Facebook's Calibra cryptocurrency wallet already has competition

ZenGo's wallet will support Libra, a cryptocurrency Facebook plans to launch in 2020.

Queenie Wong Former Senior Writer
Queenie Wong was a senior writer for CNET News, focusing on social media companies including Facebook's parent company Meta, Twitter and TikTok. Before joining CNET, she worked for The Mercury News in San Jose and the Statesman Journal in Salem, Oregon. A native of Southern California, she took her first journalism class in middle school.
Expertise I've been writing about social media since 2015 but have previously covered politics, crime and education. I also have a degree in studio art. Credentials
  • 2022 Eddie award for consumer analysis
Queenie Wong
2 min read
Facebook Libra Virtual Currency

Facebook plans to launch a new cryptocurrency called Libra in the first half of 2020. 

Thomas Trutschel/Getty Images

Facebook doesn't plan to launch its new Libra cryptocurrency and a complementary digital wallet until 2020. But that hasn't stopped some startups from throwing their hats in the ring early. 

On Sunday, Israeli developer ZenGo said a cryptocurrency wallet it rolled out earlier this year will begin supporting Libra. Since Facebook and its 27 partners haven't launched the cryptocurrency, ZenGo is letting users store a test version. The test Libra funds, unlike the version that's coming, don't have any real monetary value.


ZenGo is letting users experiment with a test version of a new cryptocurrency, called Libra, that's expected to launch in 2020. 


"Getting to know it early might spark some new ideas and give you a head start for when Libra becomes truly operational," ZenGo said in a blog post. You can experiment with Libra by going to your account tab in the ZenGo app, which is currently available for iPhone users. The wallet also lets you buy Bitcoin, Ethereum and Binance Coin with your credit card or Apple Pay. 

Since Facebook announced Libra, the company has faced pushback from US lawmakers who are concerned that the cryptocurrency will be abused by criminals and negatively impact the US dollar. Facebook's blockchain boss, David Marcus, said in a congressional hearing last month that the social network wouldn't launch Libra until the company has addressed all concerns, but he stopped short of agreeing to a moratorium. 

Facebook took the wraps off Libra in June. Unlike many other cryptocurrencies, Libra will be pegged to a basket of assets that anchor its value, so that value won't swing wildly. The Libra Association that'll manage the currency hasn't said what those assets will be, but it suggested they'd include major global currencies, like the dollar and the euro. The proposed crypto has been met with a chilly response from regulators and politicians around the world.
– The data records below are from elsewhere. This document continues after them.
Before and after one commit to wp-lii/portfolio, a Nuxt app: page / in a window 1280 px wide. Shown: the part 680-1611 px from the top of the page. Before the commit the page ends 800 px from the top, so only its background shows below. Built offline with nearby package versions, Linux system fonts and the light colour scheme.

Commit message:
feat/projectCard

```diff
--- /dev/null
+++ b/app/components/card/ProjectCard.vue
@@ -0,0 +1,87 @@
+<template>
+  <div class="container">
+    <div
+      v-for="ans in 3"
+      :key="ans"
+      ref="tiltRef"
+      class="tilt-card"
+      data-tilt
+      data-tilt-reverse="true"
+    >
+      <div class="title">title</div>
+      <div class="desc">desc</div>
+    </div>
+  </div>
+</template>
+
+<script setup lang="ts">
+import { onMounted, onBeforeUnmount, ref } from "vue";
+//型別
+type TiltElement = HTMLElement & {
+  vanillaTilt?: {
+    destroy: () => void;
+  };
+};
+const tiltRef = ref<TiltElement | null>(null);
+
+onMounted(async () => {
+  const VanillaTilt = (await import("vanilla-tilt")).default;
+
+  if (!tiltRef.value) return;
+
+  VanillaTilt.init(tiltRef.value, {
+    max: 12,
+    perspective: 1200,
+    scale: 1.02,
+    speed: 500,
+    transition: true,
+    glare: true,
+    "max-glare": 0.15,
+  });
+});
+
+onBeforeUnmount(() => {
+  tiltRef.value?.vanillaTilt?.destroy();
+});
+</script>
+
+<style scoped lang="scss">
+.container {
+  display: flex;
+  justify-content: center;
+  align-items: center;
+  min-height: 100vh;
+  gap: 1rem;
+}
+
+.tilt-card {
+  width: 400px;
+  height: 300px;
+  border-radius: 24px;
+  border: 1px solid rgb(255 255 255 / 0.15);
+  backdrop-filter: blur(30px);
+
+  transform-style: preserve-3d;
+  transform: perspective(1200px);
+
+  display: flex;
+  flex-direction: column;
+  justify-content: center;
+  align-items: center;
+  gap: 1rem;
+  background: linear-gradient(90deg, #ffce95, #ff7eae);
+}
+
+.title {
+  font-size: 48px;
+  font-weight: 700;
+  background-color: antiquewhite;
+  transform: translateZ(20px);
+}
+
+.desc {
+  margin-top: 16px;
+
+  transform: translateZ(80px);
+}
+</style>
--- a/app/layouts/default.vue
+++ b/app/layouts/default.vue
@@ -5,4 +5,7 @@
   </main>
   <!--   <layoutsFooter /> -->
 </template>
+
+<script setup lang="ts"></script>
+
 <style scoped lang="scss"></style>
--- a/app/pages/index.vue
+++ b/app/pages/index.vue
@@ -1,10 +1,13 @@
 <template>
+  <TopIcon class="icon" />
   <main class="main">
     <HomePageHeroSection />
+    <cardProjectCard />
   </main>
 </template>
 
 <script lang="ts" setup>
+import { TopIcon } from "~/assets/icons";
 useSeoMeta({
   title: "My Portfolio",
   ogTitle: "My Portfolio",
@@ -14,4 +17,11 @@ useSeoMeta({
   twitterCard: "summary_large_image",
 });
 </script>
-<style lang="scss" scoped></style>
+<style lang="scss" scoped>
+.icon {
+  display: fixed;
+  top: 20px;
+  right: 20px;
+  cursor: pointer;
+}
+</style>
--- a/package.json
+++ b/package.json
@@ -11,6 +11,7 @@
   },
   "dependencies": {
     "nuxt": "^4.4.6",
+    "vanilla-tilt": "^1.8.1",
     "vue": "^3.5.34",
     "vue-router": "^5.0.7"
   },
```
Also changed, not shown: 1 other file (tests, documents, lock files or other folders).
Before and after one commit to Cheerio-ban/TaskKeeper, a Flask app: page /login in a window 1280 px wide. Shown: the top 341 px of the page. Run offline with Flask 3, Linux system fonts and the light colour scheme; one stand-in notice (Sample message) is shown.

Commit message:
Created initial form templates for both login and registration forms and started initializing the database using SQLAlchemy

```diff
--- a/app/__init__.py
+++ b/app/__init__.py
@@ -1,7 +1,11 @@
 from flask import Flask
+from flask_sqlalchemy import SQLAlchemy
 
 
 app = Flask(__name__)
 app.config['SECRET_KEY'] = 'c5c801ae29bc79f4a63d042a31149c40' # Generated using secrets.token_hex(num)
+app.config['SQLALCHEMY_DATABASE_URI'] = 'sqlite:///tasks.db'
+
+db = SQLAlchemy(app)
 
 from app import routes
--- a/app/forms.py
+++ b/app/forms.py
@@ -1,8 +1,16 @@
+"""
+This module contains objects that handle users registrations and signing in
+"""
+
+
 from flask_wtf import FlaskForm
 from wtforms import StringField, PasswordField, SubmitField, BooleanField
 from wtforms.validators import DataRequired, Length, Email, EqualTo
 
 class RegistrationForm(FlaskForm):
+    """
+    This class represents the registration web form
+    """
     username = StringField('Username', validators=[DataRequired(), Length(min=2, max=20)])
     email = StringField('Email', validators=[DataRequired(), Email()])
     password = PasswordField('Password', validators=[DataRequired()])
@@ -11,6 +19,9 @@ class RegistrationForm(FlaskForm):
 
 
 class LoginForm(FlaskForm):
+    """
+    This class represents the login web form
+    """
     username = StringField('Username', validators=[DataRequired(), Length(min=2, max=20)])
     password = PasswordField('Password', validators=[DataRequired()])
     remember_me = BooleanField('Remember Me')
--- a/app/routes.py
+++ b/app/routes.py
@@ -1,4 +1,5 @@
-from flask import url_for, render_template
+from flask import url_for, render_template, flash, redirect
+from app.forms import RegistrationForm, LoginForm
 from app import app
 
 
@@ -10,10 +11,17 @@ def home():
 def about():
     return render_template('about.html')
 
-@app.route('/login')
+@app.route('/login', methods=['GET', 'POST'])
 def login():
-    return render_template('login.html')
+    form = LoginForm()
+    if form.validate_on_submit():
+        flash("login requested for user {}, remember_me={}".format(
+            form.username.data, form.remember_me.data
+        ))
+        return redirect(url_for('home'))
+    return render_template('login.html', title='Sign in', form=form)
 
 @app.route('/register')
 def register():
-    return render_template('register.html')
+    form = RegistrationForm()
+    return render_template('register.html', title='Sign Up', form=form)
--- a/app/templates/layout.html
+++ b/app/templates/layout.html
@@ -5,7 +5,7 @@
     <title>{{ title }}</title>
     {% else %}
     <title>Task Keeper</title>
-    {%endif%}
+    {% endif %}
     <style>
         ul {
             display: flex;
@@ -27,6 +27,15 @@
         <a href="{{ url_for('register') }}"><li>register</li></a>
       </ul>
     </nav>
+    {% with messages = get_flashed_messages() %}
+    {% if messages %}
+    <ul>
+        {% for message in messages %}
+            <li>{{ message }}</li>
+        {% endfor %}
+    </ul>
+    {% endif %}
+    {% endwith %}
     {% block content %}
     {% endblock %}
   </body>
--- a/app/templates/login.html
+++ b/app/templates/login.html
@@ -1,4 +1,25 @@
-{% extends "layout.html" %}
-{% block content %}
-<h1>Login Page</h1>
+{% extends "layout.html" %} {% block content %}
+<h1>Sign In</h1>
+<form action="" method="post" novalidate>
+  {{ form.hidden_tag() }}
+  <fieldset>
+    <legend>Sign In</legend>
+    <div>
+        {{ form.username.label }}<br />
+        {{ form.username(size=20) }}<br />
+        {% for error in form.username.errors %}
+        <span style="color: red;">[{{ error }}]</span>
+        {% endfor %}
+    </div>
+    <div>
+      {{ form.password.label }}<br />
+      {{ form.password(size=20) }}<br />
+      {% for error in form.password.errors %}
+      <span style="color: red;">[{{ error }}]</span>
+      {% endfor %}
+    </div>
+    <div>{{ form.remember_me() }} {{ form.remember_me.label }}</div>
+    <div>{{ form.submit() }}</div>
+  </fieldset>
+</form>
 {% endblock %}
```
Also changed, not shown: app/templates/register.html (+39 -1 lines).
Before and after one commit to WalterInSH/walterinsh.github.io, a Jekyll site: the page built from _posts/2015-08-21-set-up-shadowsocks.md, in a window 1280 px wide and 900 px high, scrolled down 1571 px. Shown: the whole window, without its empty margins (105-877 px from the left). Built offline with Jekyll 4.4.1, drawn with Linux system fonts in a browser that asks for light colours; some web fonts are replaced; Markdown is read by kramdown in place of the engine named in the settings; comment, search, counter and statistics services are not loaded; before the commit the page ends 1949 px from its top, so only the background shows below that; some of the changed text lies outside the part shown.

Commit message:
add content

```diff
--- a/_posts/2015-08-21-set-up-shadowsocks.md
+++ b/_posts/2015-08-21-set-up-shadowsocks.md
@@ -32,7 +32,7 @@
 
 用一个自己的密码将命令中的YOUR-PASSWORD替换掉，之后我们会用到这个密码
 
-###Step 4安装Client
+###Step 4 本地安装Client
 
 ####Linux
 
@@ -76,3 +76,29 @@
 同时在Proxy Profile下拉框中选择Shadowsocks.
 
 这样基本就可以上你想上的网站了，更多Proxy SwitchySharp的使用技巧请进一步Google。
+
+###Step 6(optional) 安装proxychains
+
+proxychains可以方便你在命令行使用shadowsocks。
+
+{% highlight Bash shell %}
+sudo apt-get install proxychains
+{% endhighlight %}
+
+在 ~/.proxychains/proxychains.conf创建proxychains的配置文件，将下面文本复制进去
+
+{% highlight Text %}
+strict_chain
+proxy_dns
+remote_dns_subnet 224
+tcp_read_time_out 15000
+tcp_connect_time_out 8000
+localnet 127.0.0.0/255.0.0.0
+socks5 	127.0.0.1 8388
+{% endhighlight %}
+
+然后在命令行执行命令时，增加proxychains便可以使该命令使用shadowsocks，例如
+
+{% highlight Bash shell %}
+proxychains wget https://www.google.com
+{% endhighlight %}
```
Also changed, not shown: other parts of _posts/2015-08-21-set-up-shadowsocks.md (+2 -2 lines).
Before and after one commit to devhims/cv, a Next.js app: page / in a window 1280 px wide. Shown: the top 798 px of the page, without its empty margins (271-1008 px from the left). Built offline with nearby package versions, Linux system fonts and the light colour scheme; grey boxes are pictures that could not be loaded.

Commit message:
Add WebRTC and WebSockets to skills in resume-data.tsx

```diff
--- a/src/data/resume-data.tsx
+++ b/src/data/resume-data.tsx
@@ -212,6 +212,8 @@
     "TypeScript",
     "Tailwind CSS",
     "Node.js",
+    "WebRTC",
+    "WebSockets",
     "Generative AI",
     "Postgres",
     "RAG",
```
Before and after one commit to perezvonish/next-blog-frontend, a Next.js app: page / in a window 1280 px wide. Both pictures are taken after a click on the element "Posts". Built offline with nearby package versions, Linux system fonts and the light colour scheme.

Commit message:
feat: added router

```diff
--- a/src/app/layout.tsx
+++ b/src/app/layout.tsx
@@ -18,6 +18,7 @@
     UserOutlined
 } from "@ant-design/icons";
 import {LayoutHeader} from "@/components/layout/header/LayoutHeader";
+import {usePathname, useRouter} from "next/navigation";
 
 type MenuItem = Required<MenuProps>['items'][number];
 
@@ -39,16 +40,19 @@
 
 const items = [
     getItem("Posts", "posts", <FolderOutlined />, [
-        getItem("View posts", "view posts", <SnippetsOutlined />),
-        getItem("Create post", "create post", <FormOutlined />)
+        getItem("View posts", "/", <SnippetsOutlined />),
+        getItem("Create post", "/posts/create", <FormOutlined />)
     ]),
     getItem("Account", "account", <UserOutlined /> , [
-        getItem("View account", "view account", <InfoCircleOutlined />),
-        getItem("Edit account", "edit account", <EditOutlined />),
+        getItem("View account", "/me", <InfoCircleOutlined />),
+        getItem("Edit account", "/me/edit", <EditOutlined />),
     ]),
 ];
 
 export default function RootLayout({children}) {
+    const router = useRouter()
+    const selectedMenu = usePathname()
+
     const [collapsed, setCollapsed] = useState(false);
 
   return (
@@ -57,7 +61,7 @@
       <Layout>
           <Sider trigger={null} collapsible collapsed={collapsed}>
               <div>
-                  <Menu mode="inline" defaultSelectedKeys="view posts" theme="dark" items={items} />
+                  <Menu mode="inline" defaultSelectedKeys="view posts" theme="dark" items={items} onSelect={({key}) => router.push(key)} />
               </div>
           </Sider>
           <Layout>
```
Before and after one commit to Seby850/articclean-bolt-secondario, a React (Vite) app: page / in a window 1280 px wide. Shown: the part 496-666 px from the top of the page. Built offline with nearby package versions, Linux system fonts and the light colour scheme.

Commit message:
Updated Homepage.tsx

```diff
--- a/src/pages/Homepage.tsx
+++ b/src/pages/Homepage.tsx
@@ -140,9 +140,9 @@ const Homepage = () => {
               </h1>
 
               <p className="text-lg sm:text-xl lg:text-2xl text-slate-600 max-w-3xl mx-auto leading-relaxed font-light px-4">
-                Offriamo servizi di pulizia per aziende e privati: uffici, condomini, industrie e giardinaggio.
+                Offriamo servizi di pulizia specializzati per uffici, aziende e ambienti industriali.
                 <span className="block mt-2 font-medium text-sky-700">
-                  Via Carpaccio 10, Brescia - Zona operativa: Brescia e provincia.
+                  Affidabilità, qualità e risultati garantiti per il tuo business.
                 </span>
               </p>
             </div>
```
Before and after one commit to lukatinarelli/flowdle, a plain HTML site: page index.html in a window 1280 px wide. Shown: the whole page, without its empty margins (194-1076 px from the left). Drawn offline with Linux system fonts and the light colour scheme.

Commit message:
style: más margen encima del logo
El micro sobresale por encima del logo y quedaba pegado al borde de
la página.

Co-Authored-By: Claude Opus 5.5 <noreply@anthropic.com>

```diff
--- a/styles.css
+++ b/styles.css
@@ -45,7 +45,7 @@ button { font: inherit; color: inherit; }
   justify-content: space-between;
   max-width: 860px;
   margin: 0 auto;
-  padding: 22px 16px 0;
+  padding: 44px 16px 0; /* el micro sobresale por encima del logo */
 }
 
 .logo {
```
ZenGo will compete with a digital wallet called Calibra that Facebook plans to introduce in 2020. The social network, though, has the advantage of already having 2.4 billion monthly active users. You'll be able to download the Calibra app onto your iPhone or Android device, or add the wallet into the messaging apps Messenger or WhatsApp once it's released. The Calibra wallet will also work with other wallets that accept Libra. Users need to verify their identity by uploading an ID such as a driver's license.

ZenGo, which plans to release an app for Android phones, said that users can create their digital wallet by downloading the app and providing their email. You also don't need a private key, and ZenGo users scan their face to backup their wallet. ZenGo said it's a "noncustodial" wallet for Libra, which means you have full control over your funds instead of having to rely on a third-party.